◆ **INFORMATION SHOWN**:
--- --- ---

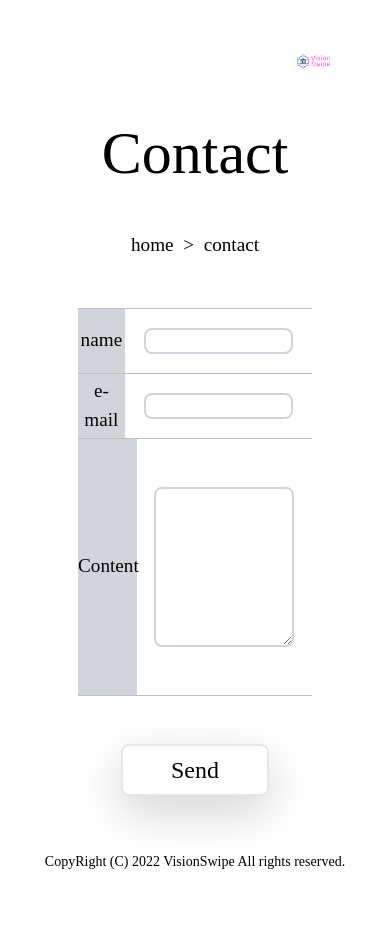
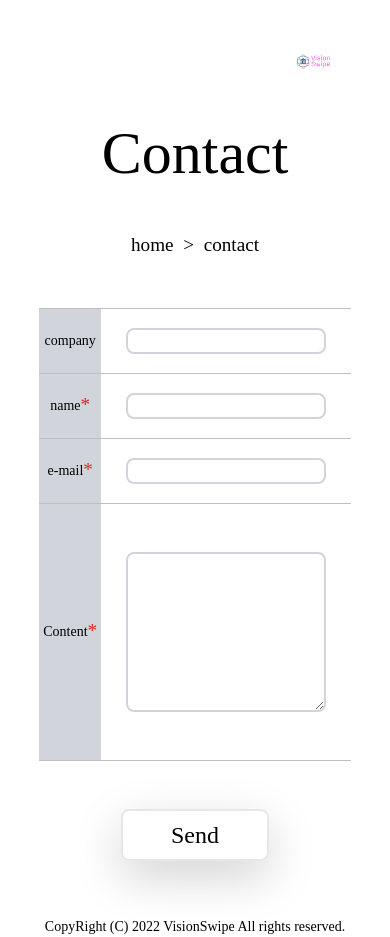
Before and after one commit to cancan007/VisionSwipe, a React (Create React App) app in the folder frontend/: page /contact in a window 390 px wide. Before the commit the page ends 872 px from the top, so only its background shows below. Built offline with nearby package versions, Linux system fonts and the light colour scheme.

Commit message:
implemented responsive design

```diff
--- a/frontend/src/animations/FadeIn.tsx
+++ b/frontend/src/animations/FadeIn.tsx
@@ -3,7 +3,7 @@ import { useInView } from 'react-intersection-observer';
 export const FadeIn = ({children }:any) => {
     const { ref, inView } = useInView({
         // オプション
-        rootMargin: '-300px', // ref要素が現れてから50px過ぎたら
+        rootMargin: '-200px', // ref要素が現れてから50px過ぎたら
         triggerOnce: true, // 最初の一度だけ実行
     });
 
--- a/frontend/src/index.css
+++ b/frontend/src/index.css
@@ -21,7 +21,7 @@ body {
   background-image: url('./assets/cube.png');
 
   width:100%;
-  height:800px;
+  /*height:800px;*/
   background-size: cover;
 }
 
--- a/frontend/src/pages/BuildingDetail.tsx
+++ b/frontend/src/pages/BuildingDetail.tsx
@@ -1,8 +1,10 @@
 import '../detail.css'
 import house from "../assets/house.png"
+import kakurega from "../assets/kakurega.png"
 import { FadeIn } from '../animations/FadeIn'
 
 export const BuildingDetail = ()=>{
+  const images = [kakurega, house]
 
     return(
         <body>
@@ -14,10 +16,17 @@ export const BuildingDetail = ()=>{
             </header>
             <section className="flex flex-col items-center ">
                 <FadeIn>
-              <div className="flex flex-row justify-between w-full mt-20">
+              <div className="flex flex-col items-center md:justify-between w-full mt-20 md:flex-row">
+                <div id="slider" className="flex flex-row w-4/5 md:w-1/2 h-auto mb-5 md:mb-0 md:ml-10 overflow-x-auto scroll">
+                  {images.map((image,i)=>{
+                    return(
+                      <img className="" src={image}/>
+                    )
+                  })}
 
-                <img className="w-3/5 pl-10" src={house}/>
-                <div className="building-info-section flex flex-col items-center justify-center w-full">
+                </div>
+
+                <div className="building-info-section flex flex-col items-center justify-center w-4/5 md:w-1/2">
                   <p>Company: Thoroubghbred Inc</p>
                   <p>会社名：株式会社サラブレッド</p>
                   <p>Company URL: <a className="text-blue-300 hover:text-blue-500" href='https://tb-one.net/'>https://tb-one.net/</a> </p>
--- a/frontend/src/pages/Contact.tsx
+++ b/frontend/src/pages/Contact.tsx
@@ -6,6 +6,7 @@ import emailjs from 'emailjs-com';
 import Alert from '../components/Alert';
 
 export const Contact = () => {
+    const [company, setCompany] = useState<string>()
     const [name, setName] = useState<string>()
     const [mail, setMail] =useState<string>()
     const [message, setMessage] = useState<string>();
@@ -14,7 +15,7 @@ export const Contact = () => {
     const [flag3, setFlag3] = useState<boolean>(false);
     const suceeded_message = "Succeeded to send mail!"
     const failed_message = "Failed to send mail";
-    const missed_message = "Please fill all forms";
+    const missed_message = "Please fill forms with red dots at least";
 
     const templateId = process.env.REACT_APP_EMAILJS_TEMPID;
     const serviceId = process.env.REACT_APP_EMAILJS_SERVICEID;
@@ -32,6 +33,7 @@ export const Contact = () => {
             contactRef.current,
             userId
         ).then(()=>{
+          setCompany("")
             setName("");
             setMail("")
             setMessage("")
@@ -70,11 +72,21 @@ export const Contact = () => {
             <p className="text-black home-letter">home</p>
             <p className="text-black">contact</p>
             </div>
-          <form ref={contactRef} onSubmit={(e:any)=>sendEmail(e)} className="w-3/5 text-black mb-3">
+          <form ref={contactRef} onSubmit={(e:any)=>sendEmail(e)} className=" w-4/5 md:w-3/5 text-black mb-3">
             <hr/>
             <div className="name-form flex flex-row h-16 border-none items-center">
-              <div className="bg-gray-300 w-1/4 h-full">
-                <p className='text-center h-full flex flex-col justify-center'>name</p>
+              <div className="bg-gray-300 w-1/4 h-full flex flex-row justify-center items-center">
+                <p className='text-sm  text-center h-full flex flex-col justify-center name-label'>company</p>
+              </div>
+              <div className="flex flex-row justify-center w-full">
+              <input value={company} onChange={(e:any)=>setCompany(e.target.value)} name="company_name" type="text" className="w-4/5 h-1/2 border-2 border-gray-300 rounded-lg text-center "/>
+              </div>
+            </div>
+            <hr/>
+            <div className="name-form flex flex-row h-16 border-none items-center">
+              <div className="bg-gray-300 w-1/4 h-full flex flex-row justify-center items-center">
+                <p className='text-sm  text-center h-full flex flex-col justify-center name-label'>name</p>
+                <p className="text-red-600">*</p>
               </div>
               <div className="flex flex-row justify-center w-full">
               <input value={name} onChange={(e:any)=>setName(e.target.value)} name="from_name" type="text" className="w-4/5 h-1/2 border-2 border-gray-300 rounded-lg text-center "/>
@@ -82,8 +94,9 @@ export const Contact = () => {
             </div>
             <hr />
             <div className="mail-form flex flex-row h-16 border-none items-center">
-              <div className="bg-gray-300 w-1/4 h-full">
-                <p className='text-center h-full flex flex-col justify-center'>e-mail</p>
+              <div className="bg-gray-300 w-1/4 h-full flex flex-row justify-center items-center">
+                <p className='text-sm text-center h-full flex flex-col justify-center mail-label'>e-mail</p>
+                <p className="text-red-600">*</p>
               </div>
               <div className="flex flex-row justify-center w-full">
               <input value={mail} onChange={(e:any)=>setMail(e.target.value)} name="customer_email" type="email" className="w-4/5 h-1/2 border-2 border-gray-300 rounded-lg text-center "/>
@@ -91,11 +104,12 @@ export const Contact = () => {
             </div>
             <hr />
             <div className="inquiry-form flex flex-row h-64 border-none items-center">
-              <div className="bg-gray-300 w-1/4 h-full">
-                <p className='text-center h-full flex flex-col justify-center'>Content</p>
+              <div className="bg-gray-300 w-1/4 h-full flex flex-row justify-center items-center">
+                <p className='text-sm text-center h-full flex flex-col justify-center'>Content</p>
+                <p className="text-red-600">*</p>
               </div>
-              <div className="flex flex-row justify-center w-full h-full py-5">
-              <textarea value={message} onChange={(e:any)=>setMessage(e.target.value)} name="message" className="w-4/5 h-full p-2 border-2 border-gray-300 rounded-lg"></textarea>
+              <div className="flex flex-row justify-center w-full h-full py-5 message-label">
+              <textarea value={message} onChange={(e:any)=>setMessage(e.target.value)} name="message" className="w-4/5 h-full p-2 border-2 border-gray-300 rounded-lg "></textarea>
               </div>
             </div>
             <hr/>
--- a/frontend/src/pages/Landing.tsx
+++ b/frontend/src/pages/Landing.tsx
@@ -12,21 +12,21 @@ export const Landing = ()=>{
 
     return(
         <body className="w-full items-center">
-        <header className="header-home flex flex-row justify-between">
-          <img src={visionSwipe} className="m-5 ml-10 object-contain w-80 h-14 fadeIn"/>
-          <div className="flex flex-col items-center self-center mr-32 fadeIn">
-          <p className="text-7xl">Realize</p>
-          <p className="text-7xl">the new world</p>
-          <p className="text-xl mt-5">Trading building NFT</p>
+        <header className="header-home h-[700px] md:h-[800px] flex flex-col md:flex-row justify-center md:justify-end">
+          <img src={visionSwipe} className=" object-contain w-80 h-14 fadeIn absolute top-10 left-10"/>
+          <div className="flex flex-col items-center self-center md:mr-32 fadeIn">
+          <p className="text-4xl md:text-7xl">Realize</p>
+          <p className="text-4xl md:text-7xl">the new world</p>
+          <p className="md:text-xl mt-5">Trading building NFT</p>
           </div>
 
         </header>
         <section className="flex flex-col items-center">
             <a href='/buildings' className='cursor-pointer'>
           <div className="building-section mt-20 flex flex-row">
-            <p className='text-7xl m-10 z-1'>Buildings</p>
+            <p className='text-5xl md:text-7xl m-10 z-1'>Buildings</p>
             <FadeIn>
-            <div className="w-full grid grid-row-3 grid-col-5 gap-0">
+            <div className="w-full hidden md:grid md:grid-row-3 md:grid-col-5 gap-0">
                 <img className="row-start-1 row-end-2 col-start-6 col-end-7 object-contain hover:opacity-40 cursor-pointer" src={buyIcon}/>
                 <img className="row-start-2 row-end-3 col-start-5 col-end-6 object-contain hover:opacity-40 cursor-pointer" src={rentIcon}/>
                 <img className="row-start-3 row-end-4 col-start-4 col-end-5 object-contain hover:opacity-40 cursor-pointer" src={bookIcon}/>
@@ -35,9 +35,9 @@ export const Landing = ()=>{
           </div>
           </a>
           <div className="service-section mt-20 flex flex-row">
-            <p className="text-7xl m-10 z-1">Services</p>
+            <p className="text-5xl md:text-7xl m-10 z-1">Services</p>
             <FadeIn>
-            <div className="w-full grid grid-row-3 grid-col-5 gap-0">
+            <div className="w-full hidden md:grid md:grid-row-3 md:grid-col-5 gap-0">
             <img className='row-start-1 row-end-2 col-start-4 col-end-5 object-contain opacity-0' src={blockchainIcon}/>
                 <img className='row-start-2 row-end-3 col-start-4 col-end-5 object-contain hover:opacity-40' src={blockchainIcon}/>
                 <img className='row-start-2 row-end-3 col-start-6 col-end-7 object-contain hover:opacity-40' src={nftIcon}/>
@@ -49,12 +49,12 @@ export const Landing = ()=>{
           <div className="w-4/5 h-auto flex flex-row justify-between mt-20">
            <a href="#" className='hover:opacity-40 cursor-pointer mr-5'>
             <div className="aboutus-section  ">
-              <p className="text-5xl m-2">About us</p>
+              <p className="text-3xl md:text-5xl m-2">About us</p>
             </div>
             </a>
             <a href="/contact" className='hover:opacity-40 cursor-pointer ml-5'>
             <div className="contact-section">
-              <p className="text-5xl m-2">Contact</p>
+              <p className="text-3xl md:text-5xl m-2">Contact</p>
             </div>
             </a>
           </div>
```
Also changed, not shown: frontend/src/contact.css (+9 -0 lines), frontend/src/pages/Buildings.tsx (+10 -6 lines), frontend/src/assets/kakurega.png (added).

--- --- ---

◆ **EXERCISE REQUIREMENTS**: Report every line from the material above that mentions the word "header".

◆ **WRITTEN ANSWER**:
             </header>
-        <header className="header-home flex flex-row justify-between">
+        <header className="header-home h-[700px] md:h-[800px] flex flex-col md:flex-row justify-center md:justify-end">
         </header>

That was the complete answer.